This paper reports on student learning outcomes of a Visual Art curriculum in a secondary school context in New South Wales. The case study presented was informed by longitudinal research carried out between 1999–2001. The research established that students continue to be preoccupied with the question ‘Who am I?’ as it informs their humanity and subjectivity. However, a significant number elected to deepen understanding of self through studying the narratives of others. The research also identified a shift away from traditional self-portraits to socio-cultural narrative portraits. Tangential visibility was defined as the ability to find new, creative insights about self at intersections between self and other. This orientation offers students opportunities to relocate their voices in representing others. From this position they can explore spaces between individual and collective subjectivities and relocate their identities in a wider, sociocultural performative narrative.

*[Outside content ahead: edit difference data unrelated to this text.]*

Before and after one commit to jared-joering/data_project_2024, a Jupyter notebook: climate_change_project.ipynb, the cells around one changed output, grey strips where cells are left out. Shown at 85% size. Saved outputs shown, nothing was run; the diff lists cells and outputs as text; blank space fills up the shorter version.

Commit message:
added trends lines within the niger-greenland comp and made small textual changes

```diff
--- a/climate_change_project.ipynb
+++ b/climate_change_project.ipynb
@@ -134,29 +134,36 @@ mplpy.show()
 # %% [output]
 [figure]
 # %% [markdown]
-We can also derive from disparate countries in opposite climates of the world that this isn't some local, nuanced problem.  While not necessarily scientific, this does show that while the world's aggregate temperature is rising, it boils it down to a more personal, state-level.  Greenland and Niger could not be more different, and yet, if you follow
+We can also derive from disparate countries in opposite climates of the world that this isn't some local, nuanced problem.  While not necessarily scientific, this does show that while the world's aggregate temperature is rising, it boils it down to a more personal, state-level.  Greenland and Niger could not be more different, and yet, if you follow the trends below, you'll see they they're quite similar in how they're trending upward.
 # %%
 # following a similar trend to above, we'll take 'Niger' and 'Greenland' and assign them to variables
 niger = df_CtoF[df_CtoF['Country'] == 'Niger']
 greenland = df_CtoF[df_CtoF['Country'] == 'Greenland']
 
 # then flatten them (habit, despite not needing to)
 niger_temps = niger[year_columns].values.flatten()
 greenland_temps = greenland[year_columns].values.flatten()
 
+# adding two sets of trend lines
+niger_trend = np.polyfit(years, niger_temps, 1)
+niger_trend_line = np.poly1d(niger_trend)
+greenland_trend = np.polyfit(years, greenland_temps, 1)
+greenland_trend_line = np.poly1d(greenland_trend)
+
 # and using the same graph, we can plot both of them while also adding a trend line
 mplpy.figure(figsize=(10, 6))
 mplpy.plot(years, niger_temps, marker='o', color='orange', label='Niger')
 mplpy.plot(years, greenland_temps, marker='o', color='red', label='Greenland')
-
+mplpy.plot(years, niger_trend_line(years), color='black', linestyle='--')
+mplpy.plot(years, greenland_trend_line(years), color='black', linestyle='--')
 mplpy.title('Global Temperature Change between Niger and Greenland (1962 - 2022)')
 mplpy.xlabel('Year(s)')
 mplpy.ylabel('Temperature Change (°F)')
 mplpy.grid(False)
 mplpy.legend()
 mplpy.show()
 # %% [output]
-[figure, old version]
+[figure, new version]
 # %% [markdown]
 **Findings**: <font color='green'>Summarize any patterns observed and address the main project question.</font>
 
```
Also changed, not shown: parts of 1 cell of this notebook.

International Journal of Education Through Art Vol. 4, Issue 3, p. 297-313